At the outset, you’ll need to determine whether the problem has to do with a contaminated water supply or if it’s limited to one drain. There’s an easy way to test for which it is. Start by filling a cup with cold water from the stinky sink, bringing it outside and taking a whiff.
Next, fill another glass with hot water from the same sink, and smell it once again. Finally, conduct the same trial and error with water from a different tap in your home. If the water in each glass had a foul stench, it’s the water supply that is contaminated.
If only the hot water samples were smelly, then you’ll need to take a closer look at your water heater. If you didn’t smell anything bad, it’s possible the problem is with one drain. If after testing you have determined the source is limited to a single drain in your home, a simple drain cleaning can eliminate the odor.
Pouring a half cup of bleach down the drain should do the trick. If you don’t have bleach, you can instead drop half a cup of baking soda into the drain and follow it up with a cup of vinegar. Let the mixture fizz for a few moments and rinse it out.
If the Water Has Sulfur
Now, if you think your water supply is contaminated, there are several solutions to the problem. If your water heater is the source of the contamination, it’s likely caused by magnesium in the anode rod reacting to bacteria.
You can remedy this by replacing the rod with an aluminum one and disinfecting the water with hydrogen peroxide.
If the water throughout in your home is affected, and you get your water from a well, it’s possible the pressure tank has been infected. You can disinfect the water by pouring bleach.
Be sure to use one gallon of bleach for every 1,000 gallons of water. We also suggest cleaning and disinfecting the well itself. It may also be good to know water softeners are common help for contamination, so you should regularly change the filters to avoid smells in the future.
What to Do If It Still Smells?
If none of these fixes work and the problem persists, you should contact a trusted Louisville, KY plumber.

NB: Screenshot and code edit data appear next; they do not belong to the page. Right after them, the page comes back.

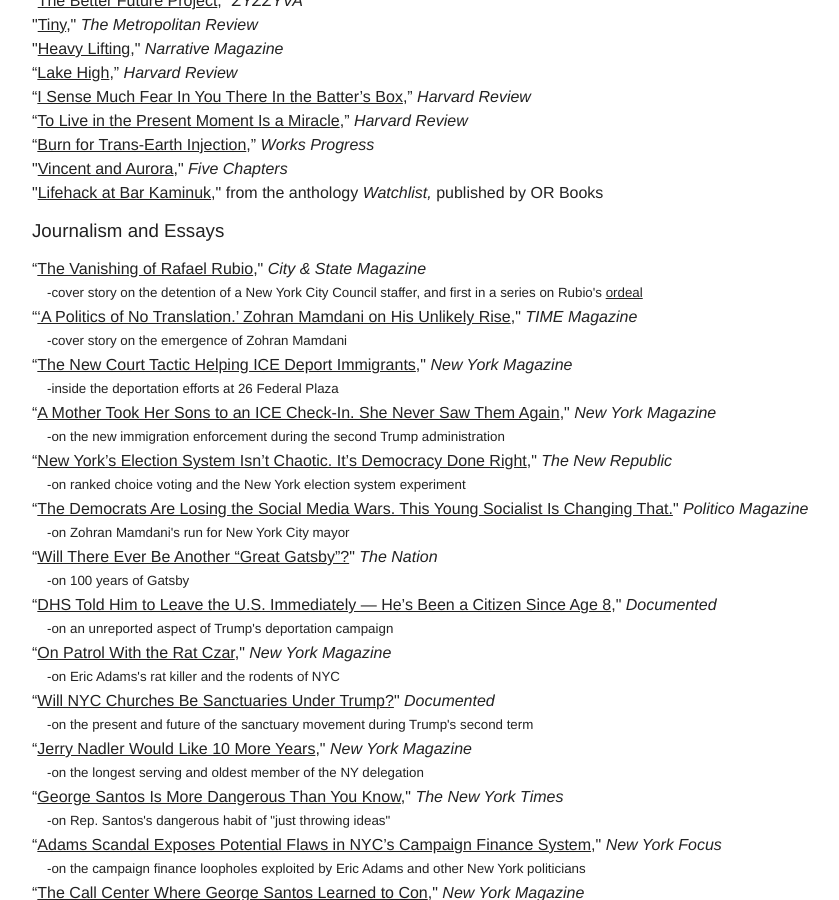
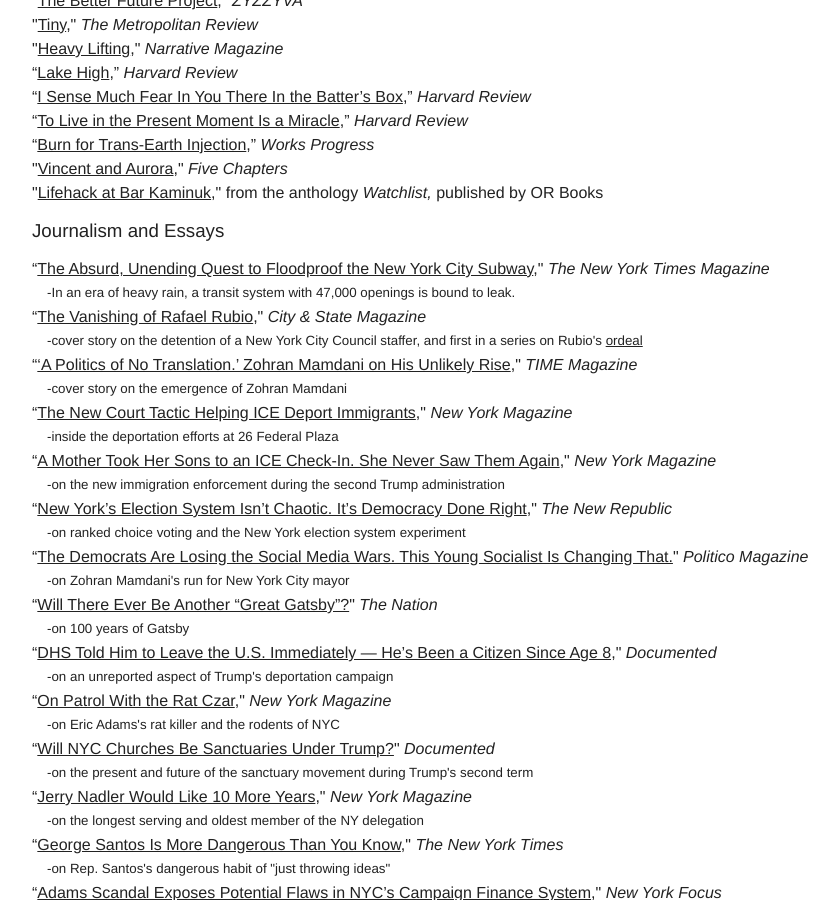
Before and after one commit to mjchiusano/mjchiusano.github.io, a Jekyll site: the page built from work.html, in a window 1280 px wide and 900 px high, scrolled down 456 px. Shown: the whole window, without its empty margins (163-1002 px from the left). Built offline with Jekyll 4.4.1, drawn with Linux system fonts in a browser that asks for light colours; Markdown is read by kramdown in place of the engine named in the settings.

Commit message:
Update work.html
nyt

```diff
--- a/work.html
+++ b/work.html
@@ -33,6 +33,9 @@
 <div class="gutter-pad-bottom">
 <h3 class="gutter-pad-bottom">Journalism and Essays</h3>
 <ul>
+
+<li>“<a href="https://www.nytimes.com/2026/09/08/magazine/new-york-city-subway-mta-flooding.html">The Absurd, Unending Quest to Floodproof the New York City Subway</a>," <i>The New York Times Magazine</i>
+ <small class="gutter-pad-left">-In an era of heavy rain, a transit system with 47,000 openings is bound to leak.</small></li>
 
 <li>“<a href="https://www.cityandstateny.com/politics/2026/02/who-rafael-rubio-nyc-council-staffer-still-being-held-ice/411684/">The Vanishing of Rafael Rubio</a>," <i>City & State Magazine</i>
  <small class="gutter-pad-left">-cover story on the detention of a New York City Council staffer, and first in a series on Rubio's <a href="https://www.cityandstateny.com/politics/2026/06/rafael-rubio-city-council-staffer-detained-ice-freed-after-5-months-behind-bars/414488/">ordeal</a></small></li>
```
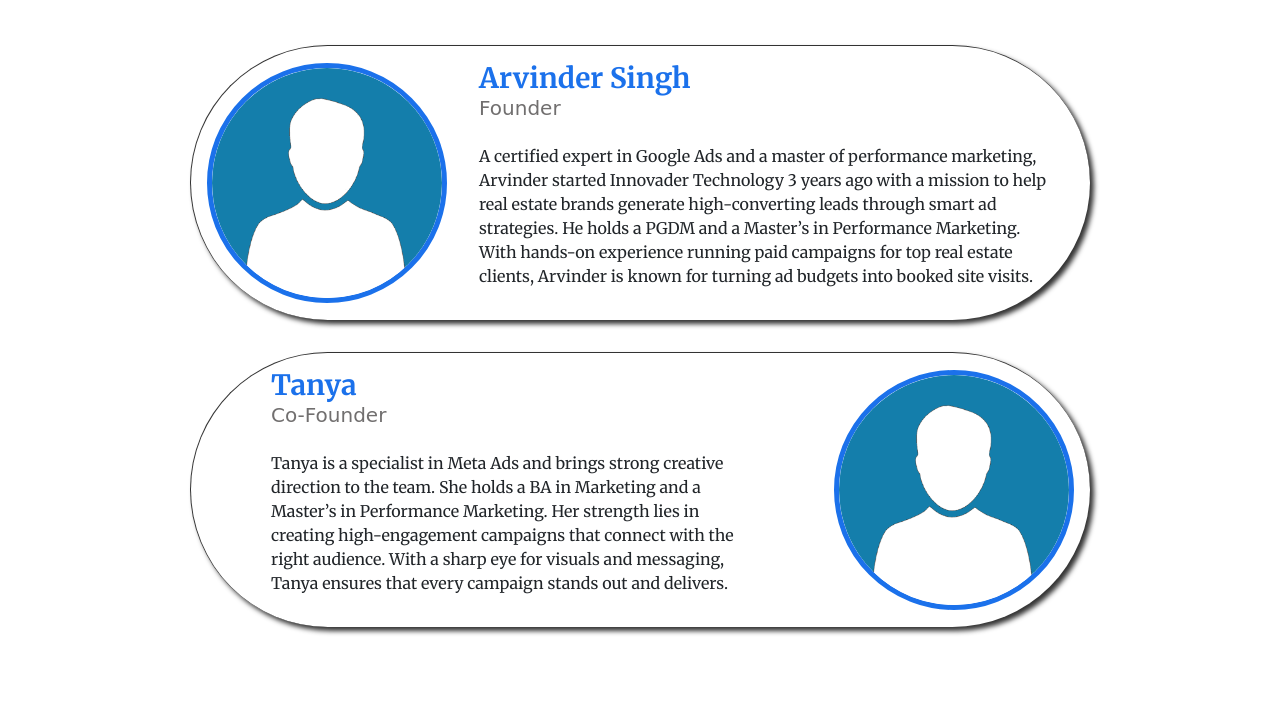
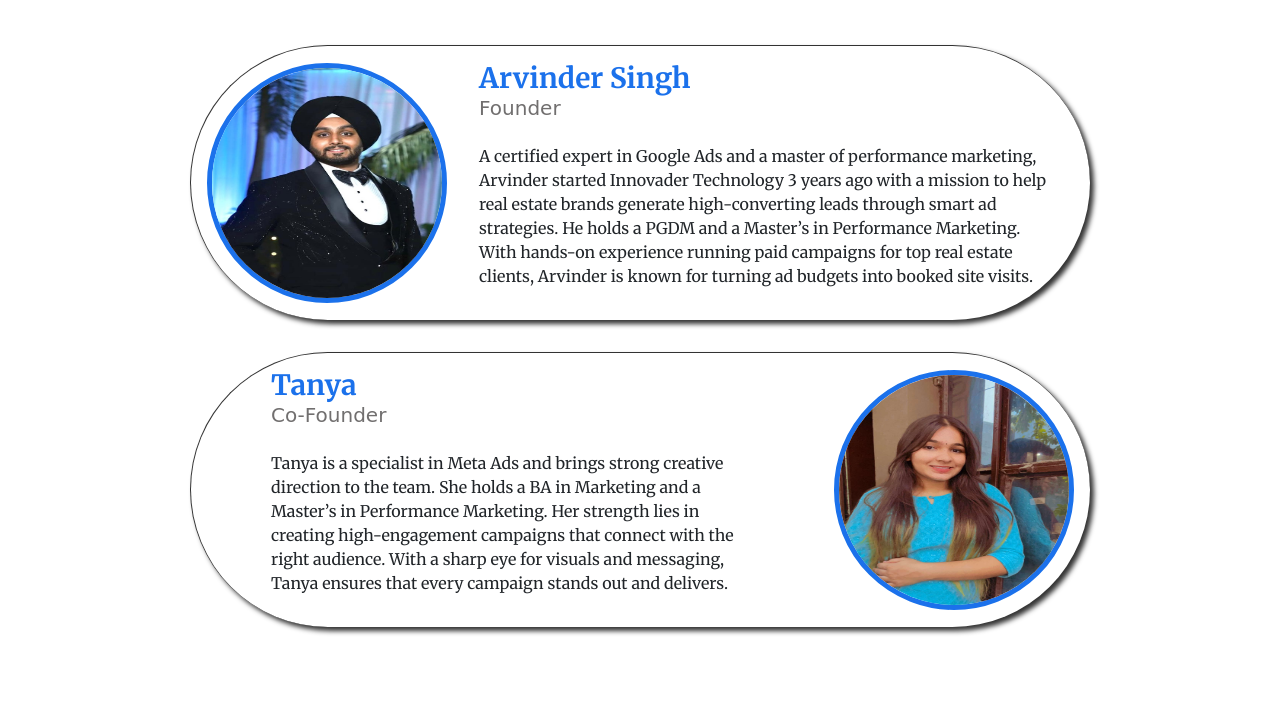
Before and after one commit to arshsaini1333/arvP3, a plain HTML site: page about.html in a window 1280 px wide. Shown: the part 886-1590 px from the top of the page. Drawn offline with nearby package versions, Linux system fonts and the light colour scheme; a web font is replaced by a local one.

Commit message:
New changes

```diff
--- a/about.html
+++ b/about.html
@@ -69,7 +69,7 @@
         <div class="ot-container">
             <div class="ot-founder ot-card" data-aos="flip-left">
                 <div class="ot-image">
-                    <img src="./Image/f1.png" alt="">
+                    <img src="./Image/founder.jpg" alt="">
                 </div>
                 <div class="ot-content">
                     <h3>
@@ -83,7 +83,7 @@
             </div>
             <div class="ot-co-founder ot-card" data-aos="flip-right">
                 <div class="ot-image">
-                    <img src="./Image/f1.png" alt="">
+                    <img src="./Image/cf.jpg" alt="">
                 </div>
                 <div class="ot-content">
                     <h3>Tanya </h3>
```
Also changed, not shown: Image/cf.jpg (added), Image/founder.jpg (added).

You can rest assured they have the tools to diagnose the cause of the smell and the expertise to do any work or repairs that are needed.
You can call them for a thorough and routine drain cleaning as well.